In net contrast to everything stated yesterday about sauce and Italians eating light meals, today we polished up a whole pan of glorious cannelloni al ragù. It was not a holiday, but we innkeepers must work throughout most of the occasions when others celebrate holidays. As a consequence we have to choose a grey, cold and boring winter day and make it “special” by cooking something worth of a Christmas party. In fact, in most Italian homes, a proper ragù is not a sauce for everyday as to make it well you need time and care.
In Italy, ragù is a term encompassing all sorts of meat based sauces, from Ragù alla Bolognese to Ragù alla Napoletana to the miriad of recipes used in virtually every home in the peninsula. Please don’t ask me about “gravy or sauce” we don’t know about that, we call it “sugo di carne” meaning meat sauce, or simply “ragù”. Also, we don’t cook it the whole day. Depending on the amount of sauce and heat power of your cooktop, 1 and 1/2 to 3 hours is perfectly adequate.
The quality of the ingredients is essential of course. I use a mixture of finely minced pork-neck and stew beef, may be a sausage, never chicken. Chicken and pasta is quite unsual in Italy.
My ragù is inspired by my mother Sicilian cooking so, in contrast with the Bolognese, it has relatively more tomato than meat. And because we are in Umbria, we like to drizzle a bit our fabulous olive oil on the plated pasta to enhance the flavor of the sauce. I always make a large pot of sauce and freeze it in batches, it provides a great almost instant dinner for weekdays.
- 5 400 g/14-ounce cans Italian plum tomatoes diced or crushed
- 300 gr./ 10 ounces ground pork and beef meat
- 1 onion, 1 carrot, 1 stick of celery all finely minced
- 1 bay leaf
- 1 clove
- 1/2 cup white wine
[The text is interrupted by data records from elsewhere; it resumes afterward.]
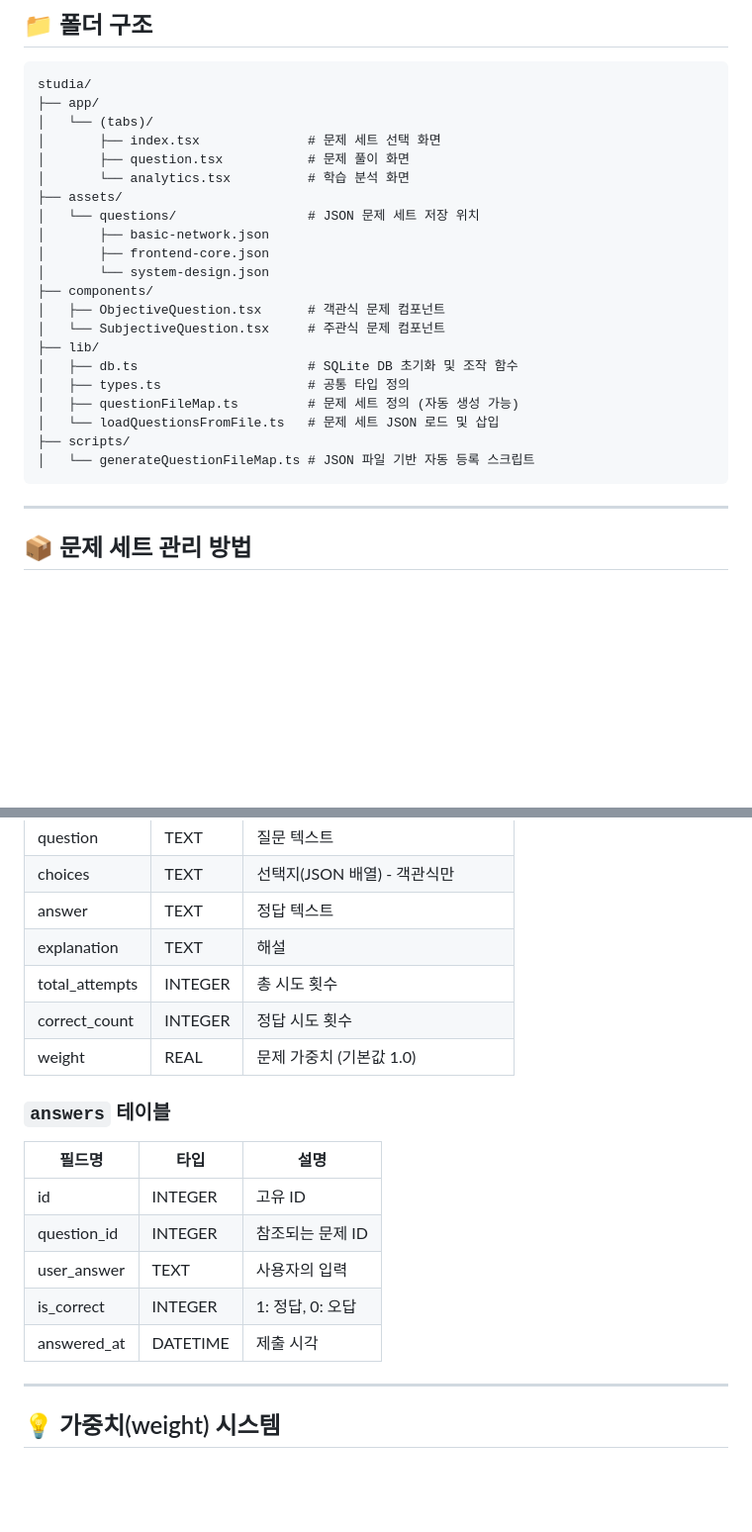
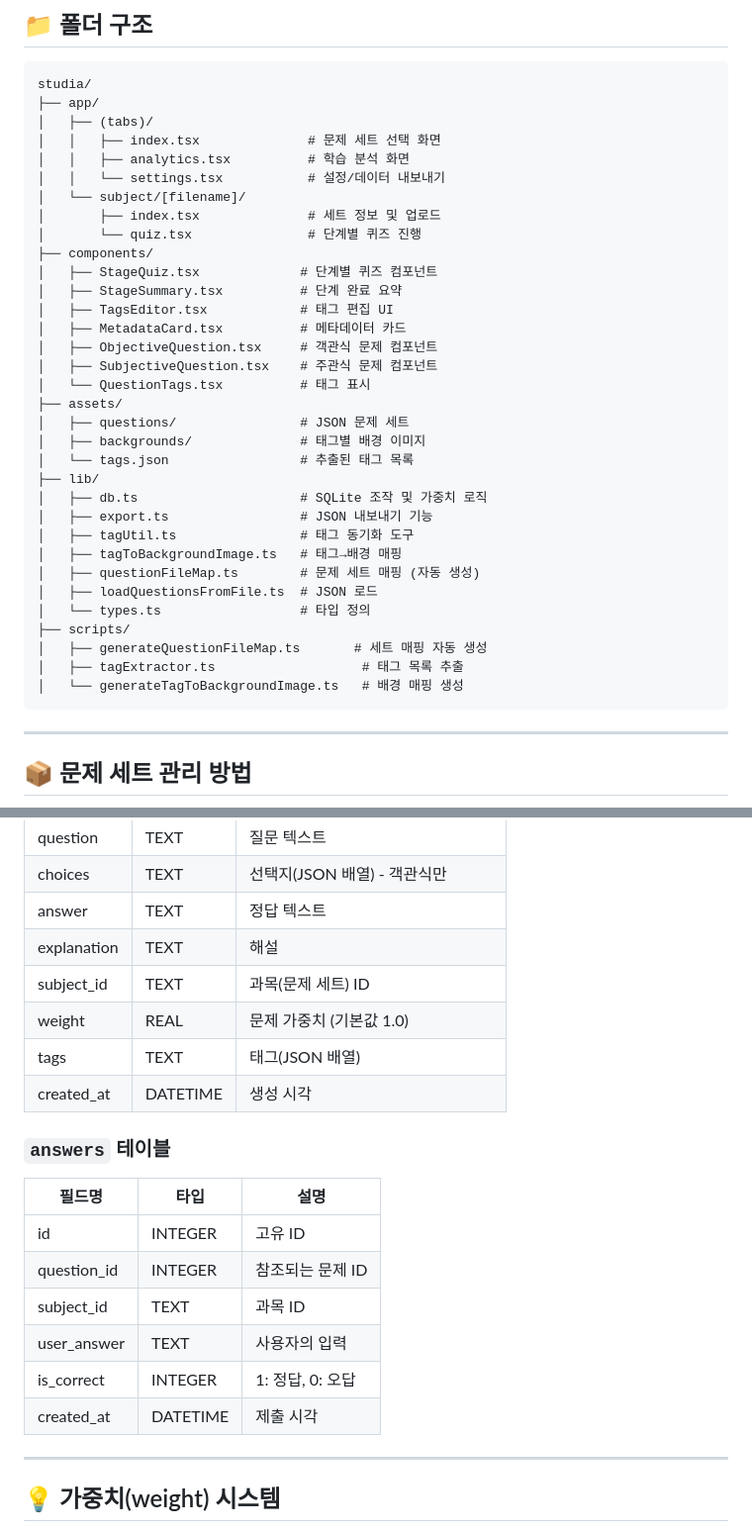
Before and after one commit to nuhgnoej/studia, a Markdown page: Readme.md, 2 parts joined by grey strips. Shown: that part at 99% size. Drawn GitHub-style; blank space fills up the shorter version.

Commit message:
docs: update README with latest features

````diff
--- a/Readme.md
+++ b/Readme.md
@@ -29,25 +33,37 @@ SQLite 기반의 로컬 데이터베이스를 사용하며, Expo + React Native
 ```
 studia/
 ├── app/
-│   └── (tabs)/
-│       ├── index.tsx              # 문제 세트 선택 화면
-│       ├── question.tsx           # 문제 풀이 화면
-│       └── analytics.tsx          # 학습 분석 화면
+│   ├── (tabs)/
+│   │   ├── index.tsx              # 문제 세트 선택 화면
+│   │   ├── analytics.tsx          # 학습 분석 화면
+│   │   └── settings.tsx           # 설정/데이터 내보내기
+│   └── subject/[filename]/
+│       ├── index.tsx              # 세트 정보 및 업로드
+│       └── quiz.tsx               # 단계별 퀴즈 진행
+├── components/
+│   ├── StageQuiz.tsx             # 단계별 퀴즈 컴포넌트
+│   ├── StageSummary.tsx          # 단계 완료 요약
+│   ├── TagsEditor.tsx            # 태그 편집 UI
+│   ├── MetadataCard.tsx          # 메타데이터 카드
+│   ├── ObjectiveQuestion.tsx     # 객관식 문제 컴포넌트
+│   ├── SubjectiveQuestion.tsx    # 주관식 문제 컴포넌트
+│   └── QuestionTags.tsx          # 태그 표시
 ├── assets/
-│   └── questions/                 # JSON 문제 세트 저장 위치
-│       ├── basic-network.json
-│       ├── frontend-core.json
-│       └── system-design.json
-├── components/
-│   ├── ObjectiveQuestion.tsx      # 객관식 문제 컴포넌트
-│   └── SubjectiveQuestion.tsx     # 주관식 문제 컴포넌트
+│   ├── questions/                # JSON 문제 세트
+│   ├── backgrounds/              # 태그별 배경 이미지
+│   └── tags.json                 # 추출된 태그 목록
 ├── lib/
-│   ├── db.ts                      # SQLite DB 초기화 및 조작 함수
-│   ├── types.ts                   # 공통 타입 정의
-│   ├── questionFileMap.ts         # 문제 세트 정의 (자동 생성 가능)
-│   └── loadQuestionsFromFile.ts   # 문제 세트 JSON 로드 및 삽입
+│   ├── db.ts                     # SQLite 조작 및 가중치 로직
+│   ├── export.ts                 # JSON 내보내기 기능
+│   ├── tagUtil.ts                # 태그 동기화 도구
+│   ├── tagToBackgroundImage.ts   # 태그→배경 매핑
+│   ├── questionFileMap.ts        # 문제 세트 매핑 (자동 생성)
+│   ├── loadQuestionsFromFile.ts  # JSON 로드
+│   └── types.ts                  # 타입 정의
 ├── scripts/
-│   └── generateQuestionFileMap.ts # JSON 파일 기반 자동 등록 스크립트
+│   ├── generateQuestionFileMap.ts       # 세트 매핑 자동 생성
+│   ├── tagExtractor.ts                   # 태그 목록 추출
+│   └── generateTagToBackgroundImage.ts   # 배경 매핑 생성
 ```
 
 ---
@@ -89,9 +110,10 @@ studia/
 | choices          | TEXT    | 선택지(JSON 배열) - 객관식만            |
 | answer           | TEXT    | 정답 텍스트                             |
 | explanation      | TEXT    | 해설                                    |
-| total_attempts   | INTEGER | 총 시도 횟수                            |
-| correct_count | INTEGER | 정답 시도 횟수                          |
-| weight           | REAL    | 문제 가중치 (기본값 1.0)                |
+| subject_id      | TEXT    | 과목(문제 세트) ID                      |
+| weight          | REAL    | 문제 가중치 (기본값 1.0)                |
+| tags            | TEXT    | 태그(JSON 배열)                         |
+| created_at      | DATETIME | 생성 시각                               |
 
 ### `answers` 테이블
 
@@ -99,9 +121,10 @@ studia/
 | ----------- | -------- | ---------------- |
 | id          | INTEGER  | 고유 ID          |
 | question_id | INTEGER  | 참조되는 문제 ID |
+| subject_id  | TEXT     | 과목 ID          |
 | user_answer | TEXT     | 사용자의 입력    |
 | is_correct  | INTEGER  | 1: 정답, 0: 오답 |
-| answered_at | DATETIME | 제출 시각        |
+| created_at  | DATETIME | 제출 시각        |
 
 ---
 
````
Also changed, not shown: other parts of Readme.md (+10 -1 lines).
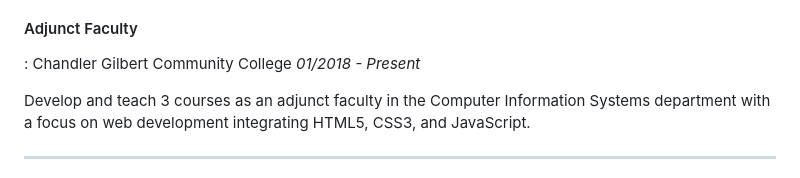
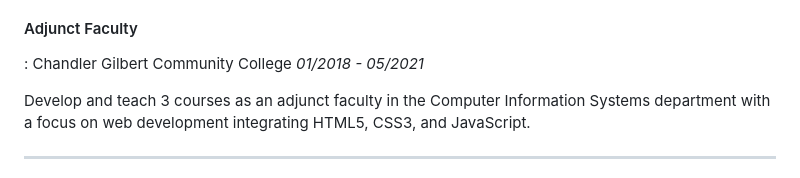
Before and after one commit to tigerclaw-az/ejwaibel.github.io, a Markdown page: resume.md, the part around the change. Drawn GitHub-style.

Commit message:
Update ending date for CGCC job

```diff
--- a/resume.md
+++ b/resume.md
@@ -84,7 +84,7 @@ Principal frontend engineer/architect responsible for building and maintaining 1
 
 #### Adjunct Faculty
 : Chandler Gilbert Community College
-  *01/2018 - Present*
+  *01/2018 - 05/2021*
 
 Develop and teach 3 courses as an adjunct faculty in the Computer Information Systems department with a focus on web development integrating HTML5, CSS3, and JavaScript.
 
```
Soften the onion, clery and carrot in 3 tablespoon olive oil over low heat. Use a covered, shallow, heavy bottom pan. When translucent but not caramelized, increase the heat and add the minced meat stirring quickly until light brown. Deglaze with the wine.
Add the tomatoes with their juices, the bay leaf, the clove and cover . Cook over the lowest possible heat for at least 1 and ½ hours and up to three hours is desirable. Season with salt and black pepper.
Serve ragù with pasta like lasagne, cannelloni, ravioli, egg noodles of all sizes and also gnocchi and polenta. Note that the rich flavor and pliable structure of egg based pasta combines much better with ragù than spaghetti, penne and other tubular pasta.